“I’m just gonna come right out and say it,” Naomi Pomeroy says, stealing a glance over her shoulder before just coming right out and saying it: “Men brutalize their vegetables!”
Boy chefs suffer from a meat-first machismo, she says, giggling. Hers is a commanding giggle, if there is such a thing. She’s no dainty herbivore. At her restaurant Beast last night, I’d eaten boudin noir set in apple and duck-fat pastry and sliced hanger steak with brown-butter béarnaise. Then came the salad. It was a salad that was actually worth saving for the end of the meal. Why? Maybe it was the peppery freshness of the wild miner’s lettuce and greens from Gathering Together Farms. Maybe it was the unbrutalized way in which they’d been handled (emphasis on hands; tongs are to Pomeroy’s greens as wire hangers were to Joan Crawford’s closets) or the light, tart touch of the Sauvignon Blanc vinaigrette. Or maybe it really did come down to the “gentle chick-flick approach” Pomeroy says she and sous-chef Mika Paredes bring to their cooking: a two-woman, two-seating, six-course, set-menu nightly show in which 20 or so satisfied-looking participants eat communally and leave no trace of salad on their plates.
Veggie-handling trash talk aside, Pomeroy has nothing but love for Portland’s community of chefs, guys she’s worked with and grown up around over the years in the city’s flowering, cross-pollinating restaurant industry.
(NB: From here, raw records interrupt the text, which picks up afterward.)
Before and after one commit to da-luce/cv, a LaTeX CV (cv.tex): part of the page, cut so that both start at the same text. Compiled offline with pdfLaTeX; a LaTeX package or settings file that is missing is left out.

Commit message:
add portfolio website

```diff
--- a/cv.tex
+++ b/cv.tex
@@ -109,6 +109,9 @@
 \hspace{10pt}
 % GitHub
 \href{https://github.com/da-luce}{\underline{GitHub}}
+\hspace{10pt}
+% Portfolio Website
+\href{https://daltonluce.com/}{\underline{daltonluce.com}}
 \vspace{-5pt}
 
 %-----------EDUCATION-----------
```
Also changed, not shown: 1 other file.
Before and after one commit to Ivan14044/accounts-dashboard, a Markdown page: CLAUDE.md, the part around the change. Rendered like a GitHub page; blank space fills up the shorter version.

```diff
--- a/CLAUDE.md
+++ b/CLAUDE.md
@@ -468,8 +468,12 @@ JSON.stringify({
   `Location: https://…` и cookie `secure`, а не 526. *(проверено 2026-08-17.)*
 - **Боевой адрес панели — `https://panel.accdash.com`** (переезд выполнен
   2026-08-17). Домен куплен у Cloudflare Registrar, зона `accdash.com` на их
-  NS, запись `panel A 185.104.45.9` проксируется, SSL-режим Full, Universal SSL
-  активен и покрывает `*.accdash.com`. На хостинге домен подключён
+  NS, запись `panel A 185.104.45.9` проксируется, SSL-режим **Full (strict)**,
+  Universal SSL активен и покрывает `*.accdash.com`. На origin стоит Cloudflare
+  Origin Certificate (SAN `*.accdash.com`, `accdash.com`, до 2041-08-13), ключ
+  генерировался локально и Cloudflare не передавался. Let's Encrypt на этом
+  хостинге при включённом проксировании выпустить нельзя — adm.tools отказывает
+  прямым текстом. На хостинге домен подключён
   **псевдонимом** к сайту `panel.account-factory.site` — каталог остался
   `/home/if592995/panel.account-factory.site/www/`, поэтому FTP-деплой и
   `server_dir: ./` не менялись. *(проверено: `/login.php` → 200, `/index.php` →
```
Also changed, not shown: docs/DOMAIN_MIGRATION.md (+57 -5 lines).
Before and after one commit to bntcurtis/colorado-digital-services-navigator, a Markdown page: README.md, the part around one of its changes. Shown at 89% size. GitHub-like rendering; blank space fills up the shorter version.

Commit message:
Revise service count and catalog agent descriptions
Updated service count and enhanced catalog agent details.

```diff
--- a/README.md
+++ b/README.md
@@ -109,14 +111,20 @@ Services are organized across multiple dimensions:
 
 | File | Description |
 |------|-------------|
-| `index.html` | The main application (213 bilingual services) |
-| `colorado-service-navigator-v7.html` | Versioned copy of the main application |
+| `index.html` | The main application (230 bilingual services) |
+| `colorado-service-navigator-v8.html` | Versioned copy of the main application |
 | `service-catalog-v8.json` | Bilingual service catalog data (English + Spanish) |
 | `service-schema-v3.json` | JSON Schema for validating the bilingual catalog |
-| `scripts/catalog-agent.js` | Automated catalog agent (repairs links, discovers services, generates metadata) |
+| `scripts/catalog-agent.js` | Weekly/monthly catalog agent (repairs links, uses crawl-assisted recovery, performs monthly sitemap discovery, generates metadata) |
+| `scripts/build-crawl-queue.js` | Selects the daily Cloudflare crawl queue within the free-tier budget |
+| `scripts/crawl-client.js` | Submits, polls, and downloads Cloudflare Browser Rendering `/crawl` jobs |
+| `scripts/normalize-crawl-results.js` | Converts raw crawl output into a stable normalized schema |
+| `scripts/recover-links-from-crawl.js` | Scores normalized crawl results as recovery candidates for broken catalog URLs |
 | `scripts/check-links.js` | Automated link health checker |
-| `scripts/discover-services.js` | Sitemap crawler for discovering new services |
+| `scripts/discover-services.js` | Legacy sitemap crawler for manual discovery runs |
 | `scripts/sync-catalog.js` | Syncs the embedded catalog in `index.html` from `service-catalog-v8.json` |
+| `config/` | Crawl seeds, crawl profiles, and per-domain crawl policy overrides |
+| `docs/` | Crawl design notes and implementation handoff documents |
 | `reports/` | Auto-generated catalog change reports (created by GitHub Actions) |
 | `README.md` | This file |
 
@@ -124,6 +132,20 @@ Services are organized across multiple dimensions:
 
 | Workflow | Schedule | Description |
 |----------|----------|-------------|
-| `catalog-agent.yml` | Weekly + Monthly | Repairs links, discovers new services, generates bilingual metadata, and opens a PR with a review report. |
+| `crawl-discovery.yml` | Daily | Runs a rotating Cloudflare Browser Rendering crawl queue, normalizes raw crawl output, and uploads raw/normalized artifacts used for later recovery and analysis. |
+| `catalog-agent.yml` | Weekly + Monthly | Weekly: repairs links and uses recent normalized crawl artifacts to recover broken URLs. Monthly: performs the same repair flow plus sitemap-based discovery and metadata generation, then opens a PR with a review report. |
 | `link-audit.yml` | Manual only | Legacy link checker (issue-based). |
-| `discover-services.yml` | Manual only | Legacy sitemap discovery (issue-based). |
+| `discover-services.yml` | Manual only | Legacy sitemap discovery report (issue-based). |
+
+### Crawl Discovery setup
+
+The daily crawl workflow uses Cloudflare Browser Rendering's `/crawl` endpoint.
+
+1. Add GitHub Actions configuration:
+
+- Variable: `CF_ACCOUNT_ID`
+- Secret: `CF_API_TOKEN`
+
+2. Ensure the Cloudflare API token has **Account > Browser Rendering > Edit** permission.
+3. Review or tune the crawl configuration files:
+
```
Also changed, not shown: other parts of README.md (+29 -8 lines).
There is Gabriel Rucker of Le Pigeon, the small and celebrated Lower Burnside space that is half civilized bistro and half culinary crack den, where your darkest desires (foie gras torchon with buttermilk pancakes? Sweetbreads with blue cheese?) are indulged. And there’s Jason Barwikowski—with whom Rucker and Pomeroy once worked—who has now turned to the curing and butchering arts at Olympic Provisions, in Southeast Portland.
Beast is run like a nightly dinner party, with Pomeroy and Paredes as the busy hosts. During a brief break in the action, Pomeroy takes me to a nearby café, where she immediately spots and is spotted by a local food blogger. She lowers her voice and we take our coffees to go. Surely there are other food nerds lurking nearby. Artisanal picklers, back-to-the-land lettuce farmers, sandwich-shop schemers, coffee micro-roasters, sous-chefs sketching their plans for the next great wood-fired pizza cart. Is Portland the most food-obsessed city in the country? It sure feels like it.
Pomeroy traces the city’s enduring culinary obsessions to the 1960’s hippie influx, to people who came to Portland to grow their own food and do their own canning; it’s an awareness of the politics of consumption that never went away. “My generation is coming around to our own interpretation of what our parents did,” she says, looking up from a pile of torn bread that will become tonight’s wild-onion-and-Swiss-chard panada. “But we’re doing an edgier version. We like meat. We’ve got no interest in suffering. We like to have a good time.”
“This should be a cologne,” Jason French says, sniffing like a hound at the meat-fragrant air. “You need to bottle this. Call it ‘USDA-Approved.’”